THOSE of us who happen to be the sons of salesmen - otherwise known as the S.O.S. Club - always thought we knew what a salesman was, even though a lot of us also knew we could never cut it as salesmen ourselves. A salesman was a force, even beyond most fathers. He exuded energy. He exuded enthusiasm. He knew jokes, and he told them. Life was a stage, and somehow he had to hold it or he was lost. His step was confident, his handshake firm. He made eye contact. Charm, a deep voice, the proverbial shoeshine, and a smile - he used whatever assets he could summon to pull off that mysterious coup: the sale.
What a culture shock the S.O.S. Club has experienced lately! An effective salesman, it turns out, is not like that at all, according to the prevailing wisdom.
We don't quite know how to say this, Dad, but the schools that train salesmen how to sell - Xerox Learning, Forum, Sandler Sales, Institute - appear to agree on one thing: ``If you want to be very successful in sales, do the opposite of what the old timers teach - the exact opposite.
Don't be ``hearty.''
Don't be ``happy.''
Don't even think ``positive.''
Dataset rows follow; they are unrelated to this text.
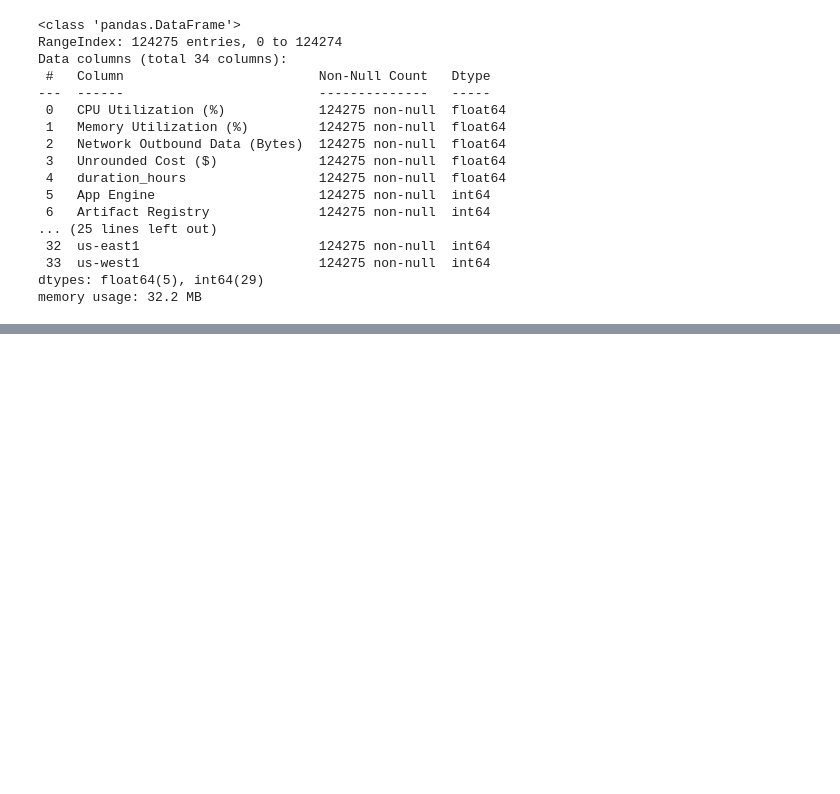
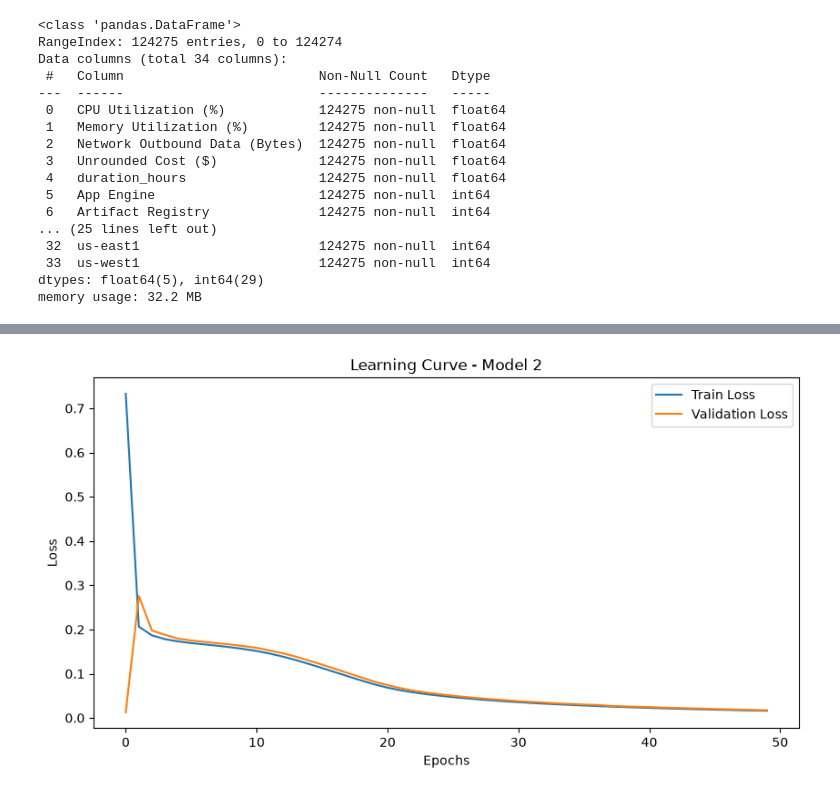
Before and after one commit to LukaDervisevic/GCPCostPreditionModel, a Jupyter notebook: gcp_nn.ipynb, the cells around one changed output, grey strips where cells are left out. Drawn from its saved outputs; the diff is of its cells as text; code cells hidden in the pictures; blank space fills up the shorter version.

```diff
--- a/gcp_nn.ipynb
+++ b/gcp_nn.ipynb
@@ -304,0 +510,17 @@ memory usage: 32.2 MB
+# %%
+class CostPredictor2(nn.Module):
+    def __init__(self, input_size):
+        super(CostPredictor2, self).__init__()
+        self.net = nn.Sequential(
+            nn.Linear(input_size, 64),
+            nn.Sigmoid(),
+            nn.Linear(64, 32),
+            nn.Sigmoid(),
+            nn.Linear(32, 1)
+        )
+    def forward(self, x):
+        return self.net(x)
+
+model2 = CostPredictor2(X_train.shape[1])
+criterion = nn.HuberLoss(delta=1)
+optimizer = optim.SGD(model2.parameters(), lr=0.01)
@@ -304,0 +614,11 @@ memory usage: 32.2 MB
+# %%
+plt.figure(figsize=(10, 5))
+plt.plot(train_losses2, label='Train Loss')
+plt.plot(val_losses2, label='Validation Loss')
+plt.title('Learning Curve - Model 2')
+plt.xlabel('Epochs')
+plt.ylabel('Loss')
+plt.legend()
+plt.show()
+# %% [output]
+[figure, added]
```
Also changed, not shown: parts of 39 cells of this notebook.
The best salesmen, these heretical institutions teach, are not the good talkers but the good listeners.
They do not have all the answers. In fact, their ``chief tools'' are questions.
They make a virtue of saying, ``I don't know.''
One imagines them sidling into the room, unnoticed, characterized only by their ``low pressure,'' their ``low visibility.''
``Who's the wimp in the corner?'' somebody finally says.
``That's no wimp, that's a salesman,'' somebody else says. ``Or rather, a specialist in `consultative selling.'''
Can we sons of salesmen believe in this shrinking violet - this genius of the tentative?
Do we want to believe in him?
As small boys, the shy sons of salesmen did not always appreciate their father's glad hand, his instant affability with complete strangers, his marginal letdown when he came off stage. But over the years most S.O.S. clubmen come to see a style and even a gallantry to the performance.
We're certainly not prepared to regard as an improvement this wobbler who says, ``I don't know,'' and asks us what we need instead of convincing us that we can't live another hour without his product, even if, as the saying goes, he's selling a refrigerator to an Eskimo.
We sons of salesmen realize that revisionism is all the fashion.
The best teachers are supposed to be those who say, ``I'm just a learner, too.''
The best ministers are supposed to be those who stand in the pulpit and announce, ``I'm here to share my doubts.''
All right. The world is upside down. Fish fly. Birds swim. Nuclear missiles are the best strategies for peace. We're supposed to be confounded.
But rest easy, Willy Loman. We who call ourselves S.O.S. will never admit that the best salesmen are those who don't, well, sell - and sell and sell.
A Wednesday and Friday column